EXERCISE INSTRUCTIONS - Would you output the following records verbatim and skip the images in them?

--------------------------------------------------

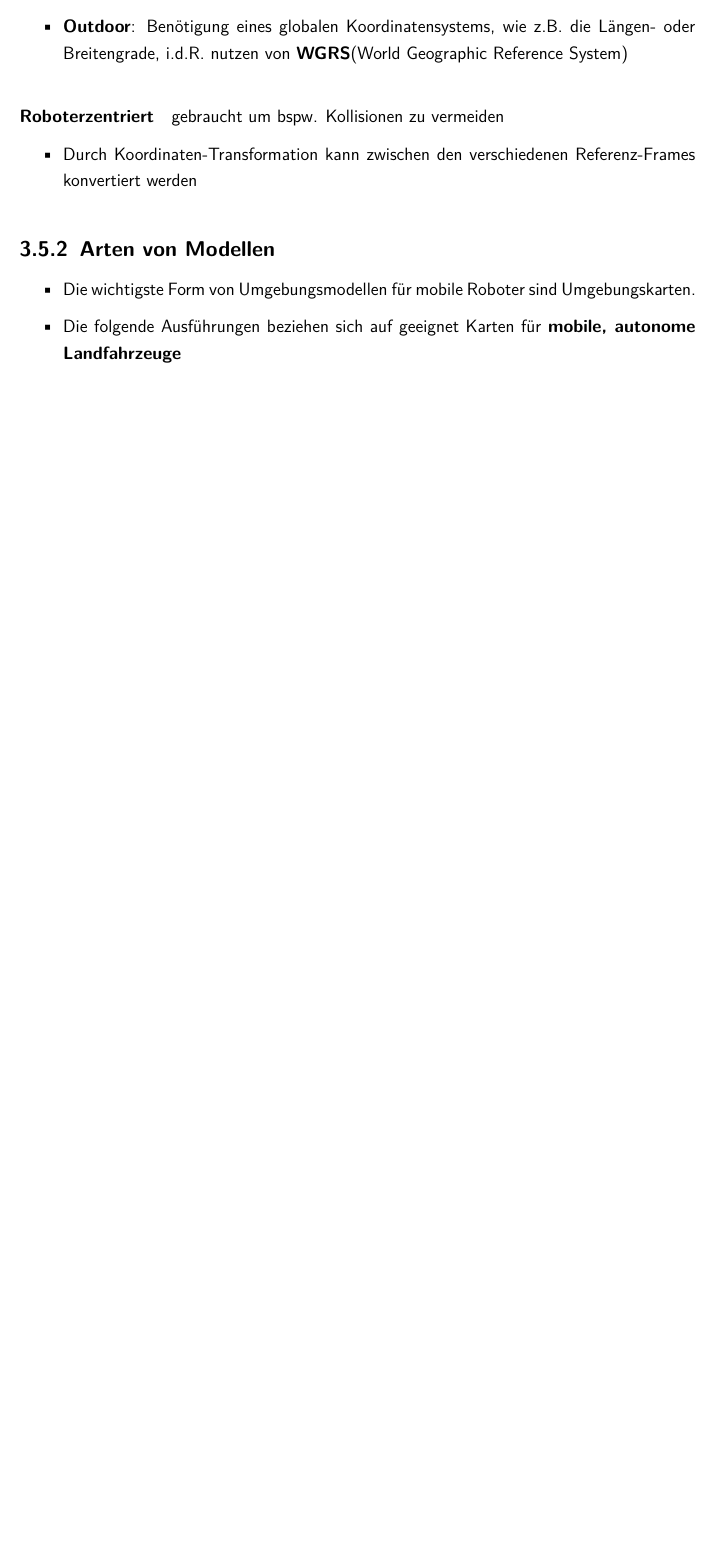
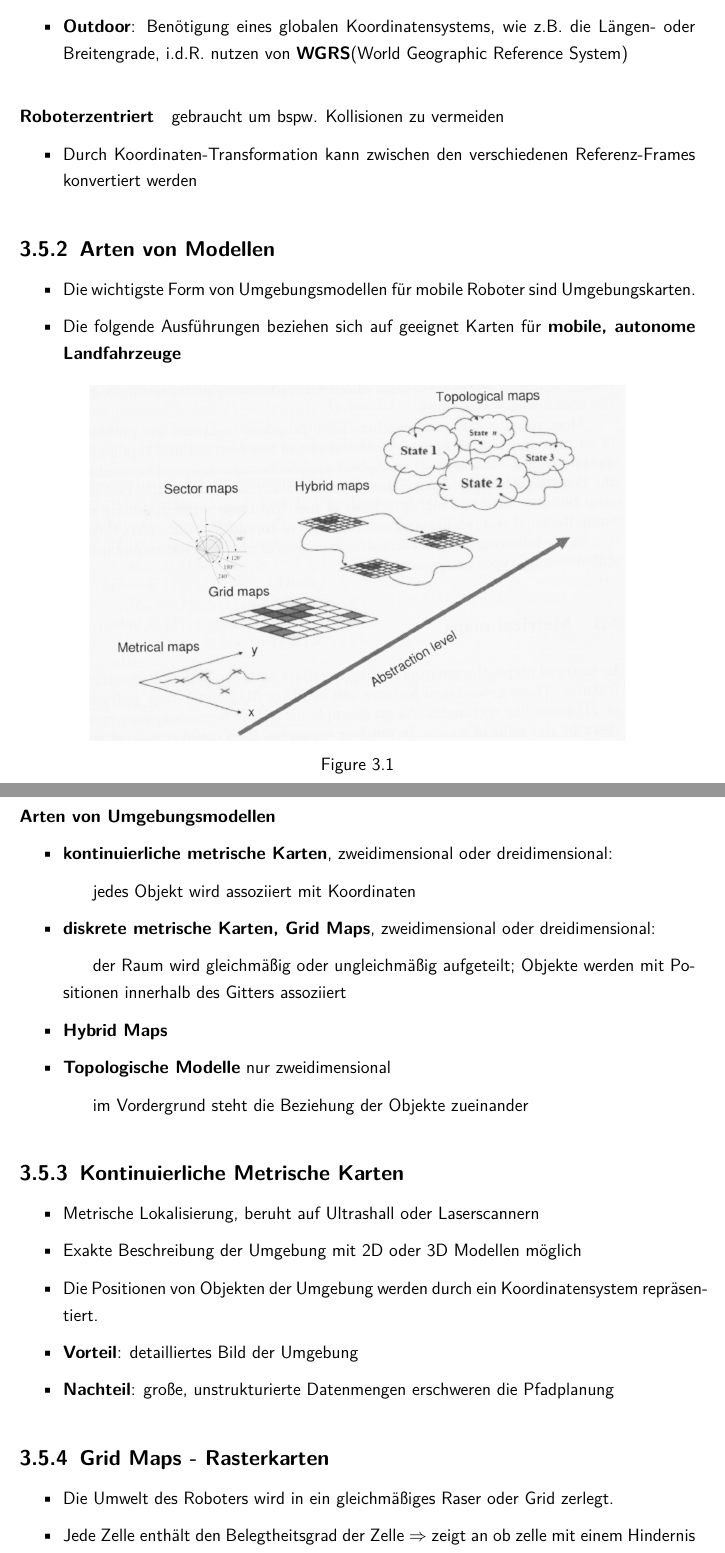
Before and after one commit to RobinAtherton/Robotik_Zusammenfassung, a LaTeX document (Robotik.tex, which reads Chapters/Chapter3.tex): part of page 20 of 22 before the commit and two parts of pages 20 and 21 of 25 after it, the two joined at a grey line, cut so that both start at the same text, the shorter picture padded with empty space. Compiled offline with pdfLaTeX; an older LaTeX class or package is replaced by its successor.

Commit message:
Added Chapter 3 till page 13

```diff
--- a/Chapters/Chapter3.tex
+++ b/Chapters/Chapter3.tex
@@ -112,3 +112,33 @@
 	\item Die wichtigste Form von Umgebungsmodellen für mobile Roboter sind Umgebungskarten.
 	\item Die folgende Ausführungen beziehen sich auf geeignet Karten für \textbf{mobile, autonome Landfahrzeuge}
 \end{itemize}
+\begin{figure}[H]
+	\begin{center}
+		\includegraphics[scale=0.42]{Resources/PNG/MapTypes.PNG}
+		\caption{}
+		\label{fig:PNG/MapTypes.PNG}
+	\end{center}
+\end{figure}
+\paragraph{Arten von Umgebungsmodellen}
+\begin{itemize}
+	\item \textbf{kontinuierliche metrische Karten}, zweidimensional oder dreidimensional:
+	\subitem jedes Objekt wird assoziiert mit Koordinaten
+	\item \textbf{diskrete metrische Karten, Grid Maps}, zweidimensional oder dreidimensional:
+	\subitem der Raum wird gleichmäßig oder ungleichmäßig aufgeteilt; Objekte werden mit Positionen innerhalb des Gitters assoziiert
+	\item \textbf{Hybrid Maps}
+	\item \textbf{Topologische Modelle} nur zweidimensional
+	\subitem im Vordergrund steht die Beziehung der Objekte zueinander
+\end{itemize}
+\subsection{Kontinuierliche Metrische Karten}
+\begin{itemize}
+	\item Metrische Lokalisierung, beruht auf Ultrashall oder Laserscannern
+	\item Exakte Beschreibung der Umgebung mit 2D oder 3D Modellen möglich
+	\item Die Positionen von Objekten der Umgebung werden durch ein Koordinatensystem repräsentiert.
+	\item \textbf{Vorteil}: detailliertes Bild der Umgebung
+	\item \textbf{Nachteil}: große, unstrukturierte Datenmengen erschweren die Pfadplanung
+\end{itemize}
+\subsection{Grid Maps - Rasterkarten}
+\begin{itemize}
+	\item Die Umwelt des Roboters wird in ein gleichmäßiges Raser oder Grid zerlegt.
+	\item Jede Zelle enthält den Belegtheitsgrad der Zelle $\Rightarrow$ zeigt an ob zelle mit einem Hindernis belegt ist oder nicht
+	\item Verschiedene Modelle verwenden unterschiedliche Werte
```
Also changed, not shown: Resources/PNG/QuadTrees.png (added), Resources/PNG/Rasterung.PNG (added), Resources/PNG/Trajektorie.PNG (added), Robotik.pdf, Chapters/Chapter3.tex (50 more changed lines).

--------------------------------------------------

RESPONSE BOX -
Before and after one commit to RobinAtherton/Robotik_Zusammenfassung, a LaTeX document (Robotik.tex, which reads Chapters/Chapter3.tex): part of page 20 of 22 before the commit and two parts of pages 20 and 21 of 25 after it, the two joined at a grey line, cut so that both start at the same text, the shorter picture padded with empty space. Compiled offline with pdfLaTeX; an older LaTeX class or package is replaced by its successor.

Commit message:
Added Chapter 3 till page 13

```diff
--- a/Chapters/Chapter3.tex
+++ b/Chapters/Chapter3.tex
@@ -112,3 +112,33 @@
 	\item Die wichtigste Form von Umgebungsmodellen für mobile Roboter sind Umgebungskarten.
 	\item Die folgende Ausführungen beziehen sich auf geeignet Karten für \textbf{mobile, autonome Landfahrzeuge}
 \end{itemize}
+\begin{figure}[H]
+	\begin{center}
+		\includegraphics[scale=0.42]{Resources/PNG/MapTypes.PNG}
+		\caption{}
+		\label{fig:PNG/MapTypes.PNG}
+	\end{center}
+\end{figure}
+\paragraph{Arten von Umgebungsmodellen}
+\begin{itemize}
+	\item \textbf{kontinuierliche metrische Karten}, zweidimensional oder dreidimensional:
+	\subitem jedes Objekt wird assoziiert mit Koordinaten
+	\item \textbf{diskrete metrische Karten, Grid Maps}, zweidimensional oder dreidimensional:
+	\subitem der Raum wird gleichmäßig oder ungleichmäßig aufgeteilt; Objekte werden mit Positionen innerhalb des Gitters assoziiert
+	\item \textbf{Hybrid Maps}
+	\item \textbf{Topologische Modelle} nur zweidimensional
+	\subitem im Vordergrund steht die Beziehung der Objekte zueinander
+\end{itemize}
+\subsection{Kontinuierliche Metrische Karten}
+\begin{itemize}
+	\item Metrische Lokalisierung, beruht auf Ultrashall oder Laserscannern
+	\item Exakte Beschreibung der Umgebung mit 2D oder 3D Modellen möglich
+	\item Die Positionen von Objekten der Umgebung werden durch ein Koordinatensystem repräsentiert.
+	\item \textbf{Vorteil}: detailliertes Bild der Umgebung
+	\item \textbf{Nachteil}: große, unstrukturierte Datenmengen erschweren die Pfadplanung
+\end{itemize}
+\subsection{Grid Maps - Rasterkarten}
+\begin{itemize}
+	\item Die Umwelt des Roboters wird in ein gleichmäßiges Raser oder Grid zerlegt.
+	\item Jede Zelle enthält den Belegtheitsgrad der Zelle $\Rightarrow$ zeigt an ob zelle mit einem Hindernis belegt ist oder nicht
+	\item Verschiedene Modelle verwenden unterschiedliche Werte
```
Also changed, not shown: Resources/PNG/QuadTrees.png (added), Resources/PNG/Rasterung.PNG (added), Resources/PNG/Trajektorie.PNG (added), Robotik.pdf, Chapters/Chapter3.tex (50 more changed lines).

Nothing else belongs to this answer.